Kelman Edwards, 78, struck 76-year-old Rev Thomas Sinclair after becoming confused by security barriers at Waverley station.
Edwards was trying to drop his daughter off at the station when he found his path blocked by the newly-installed barriers.
He reversed out and struck the minister, who was walking from Assembly Hall to meet his wife at the St James Centre.
Edwards, of Priestfield Road, crashed into a bus on Waverley Bridge before accidentally hitting the accelerator rather than the brake of his automatic Vauxhall Astra and ploughing into Rev Sinclair again.
A sheriff yesterday banned him from the road for four years after the court heard that Edwards had told police he would never drive again.
Defence solicitor Jim Stephenson told Edinburgh Sheriff Court at yesterday’s sentencing that his client had lost three stones in weight since the fatal collision.
He said: “No adequate words can express his regret and remorse about his actions.
“It will stay with him for the rest of his life. He is struggling to come to terms with what happened that day.
“He is on medication as a result of the accident, and is unable to sleep at night, waking up, thinking of what happened that day.”
Rev Sinclair, from East Tarbet on the Isle of Lewis, had been in the Capital for the General Assembly of the Church of Scotland when he was killed on May 19 last year.
The court heard that an ambulance along with police officers and firefighters were quickly on the scene after witnesses dialled 999 – but there was nothing they could do to save the minister’s life.
Edwards pleaded guilty
previously to causing death by careless driving and sentence had been deferred until yesterday for background reports.
As well as the driving ban, he was also given a Restriction of Liberty Order which means he can’t leave his home between 9pm and 6am for the next six months. He was also told he would need to resit his driving test if he wanted his licence back.

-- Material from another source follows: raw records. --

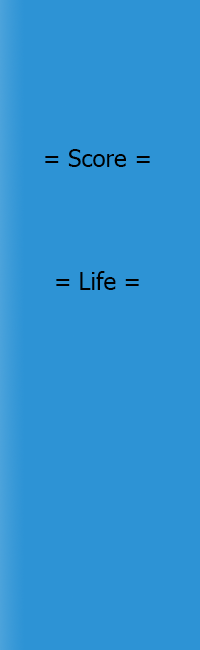
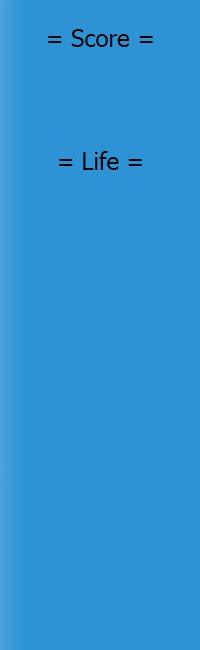
Higher score, More difficult

diff --git a/core/src/com/mygdx/game/World.java b/core/src/com/mygdx/game/World.java
@@ -26,26 +26,33 @@ public class World {
     private float ImmortalTimeCounter = 0;
 
     //Power(Life)
-    private double LifeSpawnTime = 15;
+    private double LifeSpawnTime = 20;
     private float LifeTimeCounter = 0;
     public boolean GetLife = false;
-    public int LifeValue = 1;
+    public int LifeValue = 3;
 
     //Yin-Yang List
     private ArrayList<YinYang> yinYangs = new ArrayList<YinYang>();
 
 	//Laser Cage Spawn Time Setting
-	private static final double LaserCageSpawnTime = 2;
+	private static double LaserCageSpawnTime = 2.5;
 	private float LaserTimeCounter = 0;
 
-	private int LaserCageScoreAppear = 50;
+	private int LaserCageScoreAppear = 75;
 	private float LaserCageScore = 0;
 
 	private int LaserCageCount = 0;
 
 	//Medium bullet Spawn Time Setting
-	private  static final double MediumBulletSpawnTime = 0.5;
+	private double MediumBulletSpawnTime = 1;
 	private float MediumBulletTimeCounter = 0;
+
+	private int MediumBulletScoreLevelSpeed = 200;
+    private float MediumBulletScoreSpeed = 0;
+
+    private int MediumBulletScoreLevelSpawn = 100;
+    private float MediumBulletScoreSpawn = 0;
+
 
 	private DisastarGame disastarGame;
 
@@ -143,6 +150,8 @@ public class World {
             if (ScoreTimeCounter >= ScoreRate) {
                 Score += 1;
                 LaserCageScore += 1;
+                MediumBulletScoreSpeed += 1;
+                MediumBulletScoreSpawn += 1;
 
                 ScoreTimeCounter -= ScoreRate;
             }
@@ -156,6 +165,15 @@ public class World {
             for (int i = 0; i < mediumBullets.size(); i++) {
                 mediumBullets.get(i).update(delta);
             }
+            if(MediumBulletScoreSpeed >= MediumBulletScoreLevelSpeed){
+                MediumBullet.BulletSpeed += 1;
+                MediumBulletScoreSpeed -= MediumBulletScoreLevelSpeed;
+            }
+            if(MediumBulletScoreSpawn >= MediumBulletScoreLevelSpawn){
+                MediumBulletSpawnTime = MediumBulletSpawnTime*0.8;
+                MediumBulletScoreSpawn -= MediumBulletScoreLevelSpawn;
+            }
+
 
             //Laser Cage Part
             if (LaserCageScore >= LaserCageScoreAppear) {
@@ -184,6 +202,9 @@ public class World {
                 if (LaserCageCount == 5) {
                     LaserCageCount = 0;
                     LaserCageScore = 0;
+                    LaserVertical.LaserSpeed += 1;
+                    LaserHorizontal.LaserSpeed += 1;
+                    LaserCageSpawnTime *= 0.75;
                 }
             }
             for (int i = 0; i < laserCageHorizontal.size(); i++) {
@@ -217,9 +238,16 @@ public class World {
             LaserTimeCounter = 0;
             LaserCageScore = 0;
             LaserCageCount = 0;
+            LaserHorizontal.LaserSpeed = 5;
+            LaserVertical.LaserSpeed = 5;
 
             //Medium bullet Spawn Time Setting
             MediumBulletTimeCounter = 0;
+            MediumBulletScoreSpeed = 0;
+            MediumBulletScoreSpawn = 0;
+
+            MediumBullet.BulletSpeed = 4;
+            MediumBulletSpawnTime = 1;
 
             //Medium Bullet List
             for (int i = 0; i < mediumBullets.size(); i++) {

diff --git a/core/src/com/mygdx/game/MediumBullet.java b/core/src/com/mygdx/game/MediumBullet.java
@@ -22,7 +22,7 @@ public class MediumBullet {
 
     private MainGirl mainGirl;
 
-    private int BulletSpeed = 5;
+    public static int BulletSpeed = 4;
     private int Type;
 
     private int RandomMove;
@@ -38,13 +38,13 @@ public class MediumBullet {
         random = new Random();
 
         if(Type == 0) {
-            position = new Vector2(0, random.nextInt(GameScreen.SCREEN_HEIGHT));    //Spawn on the left
+            position = new Vector2(-40, random.nextInt(GameScreen.SCREEN_HEIGHT));    //Spawn on the left
         } else if(Type == 1) {
-            position = new Vector2(GameScreen.SCREEN_WIDTH-200, random.nextInt(GameScreen.SCREEN_HEIGHT));     //Spawn on the right
+            position = new Vector2(GameScreen.SCREEN_WIDTH-160, random.nextInt(GameScreen.SCREEN_HEIGHT));     //Spawn on the right
         } else if(Type == 2) {
-            position = new Vector2(random.nextInt(GameScreen.SCREEN_WIDTH-200), GameScreen.SCREEN_HEIGHT);      //Spawn on the top
+            position = new Vector2(random.nextInt(GameScreen.SCREEN_WIDTH-200), GameScreen.SCREEN_HEIGHT+40);      //Spawn on the top
         } else if(Type == 3) {
-            position = new Vector2(random.nextInt(GameScreen.SCREEN_WIDTH-200), GameScreen.SCREEN_HEIGHT);      //Spawn on the bottom
+            position = new Vector2(random.nextInt(GameScreen.SCREEN_WIDTH-200), GameScreen.SCREEN_HEIGHT-40);      //Spawn on the bottom
         }
         RandomMove = random.nextInt(BulletSpeed) - random.nextInt(BulletSpeed);
 

diff --git a/core/src/com/mygdx/game/WorldRenderer.java b/core/src/com/mygdx/game/WorldRenderer.java
@@ -99,23 +99,23 @@ public class WorldRenderer {
             batch.draw(infoTabImg, 900, 0);
 
             //Show Score
-            font.draw(batch, "" + world.Score, 990, 460);
+            font.draw(batch, "" + world.Score, 1000, 580);
 
             //Show Life now
             if (world.LifeValue >= 1) {
-                batch.draw(yinyangImg, 920, 315);
+                batch.draw(yinyangImg, 920, 430);
             }
             if (world.LifeValue >= 2) {
-                batch.draw(yinyangImg, 950, 315);
+                batch.draw(yinyangImg, 950, 430);
             }
             if (world.LifeValue >= 3) {
-                batch.draw(yinyangImg, 980, 315);
+                batch.draw(yinyangImg, 980, 430);
             }
             if (world.LifeValue >= 4) {
-                batch.draw(yinyangImg, 1010, 315);
+                batch.draw(yinyangImg, 1010, 430);
             }
             if (world.LifeValue >= 5) {
-                batch.draw(yinyangImg, 1040, 315);
+                batch.draw(yinyangImg, 1040, 430);
             }
         }
 

diff --git a/core/src/com/mygdx/game/MainGirl.java b/core/src/com/mygdx/game/MainGirl.java
@@ -55,11 +55,11 @@ public class MainGirl {
     	
     	if(position.x < 0)
     		position.x += 1*Speed;
-    	else if(position.x > GameScreen.SCREEN_WIDTH-40)
+    	else if(position.x > ((GameScreen.SCREEN_WIDTH)-200)-20)
     		position.x -= 1*Speed;
     	if(position.y < 0)
     		position.y += 1*Speed;
-    	else if(position.y > GameScreen.SCREEN_HEIGHT-40)
+    	else if(position.y > GameScreen.SCREEN_HEIGHT-20)
     		position.y -= 1*Speed;
     	
     }

diff --git a/core/src/com/mygdx/game/YinYang.java b/core/src/com/mygdx/game/YinYang.java
@@ -27,7 +27,7 @@ public class YinYang {
 
         mainGirl = world.getMainGirl();
 
-        position = new Vector2(random.nextInt(GameScreen.SCREEN_WIDTH-200), random.nextInt(GameScreen.SCREEN_HEIGHT));
+        position = new Vector2(random.nextInt(GameScreen.SCREEN_WIDTH-300)+50, random.nextInt(GameScreen.SCREEN_HEIGHT-100)+50);
 
         this.world = world;
 

diff --git a/core/src/com/mygdx/game/LaserVertical.java b/core/src/com/mygdx/game/LaserVertical.java
@@ -18,7 +18,7 @@ public class LaserVertical {
 
     private MainGirl mainGirl;
 
-    private int LaserSpeed = 5;
+    public static int LaserSpeed = 5;
 
     private World world;
 

diff --git a/core/src/com/mygdx/game/LaserHorizontal.java b/core/src/com/mygdx/game/LaserHorizontal.java
@@ -18,7 +18,7 @@ public class LaserHorizontal {
 
 	private MainGirl mainGirl;
 
-	private int LaserSpeed = 5;
+	public static int LaserSpeed = 5;
 
 	private World world;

Sheriff Frank Crowe told Edwards: “This was obviously a tragic incident. When I saw you on April 2 [the day he pleaded guilty] I didn’t think you were fit to drive a car and you obviously have recognised that yourself. The real question is your fitness to drive that day.
“I appreciate it was an automatic vehicle and at some time you stopped to let pedestrians past. You took it out of neutral, but instead of putting your foot on the brake, you put it on the accelerator, struck the gentleman and fatally injured him.”
The automatic barriers at Waverley were installed amid controversy in January last year as an anti-terrorism measure.
They were quickly deemed a potential danger to pedestrians by council leaders as they created major tailbacks as taxis attempted to enter the station.
Network Rail has since banned all vehicles, including taxis, from the station.
Sheriff Crowe said he appreciated that the accident had occurred at a “very tricky locus” and accepted that Edwards had not been aware of the situation with the barrier.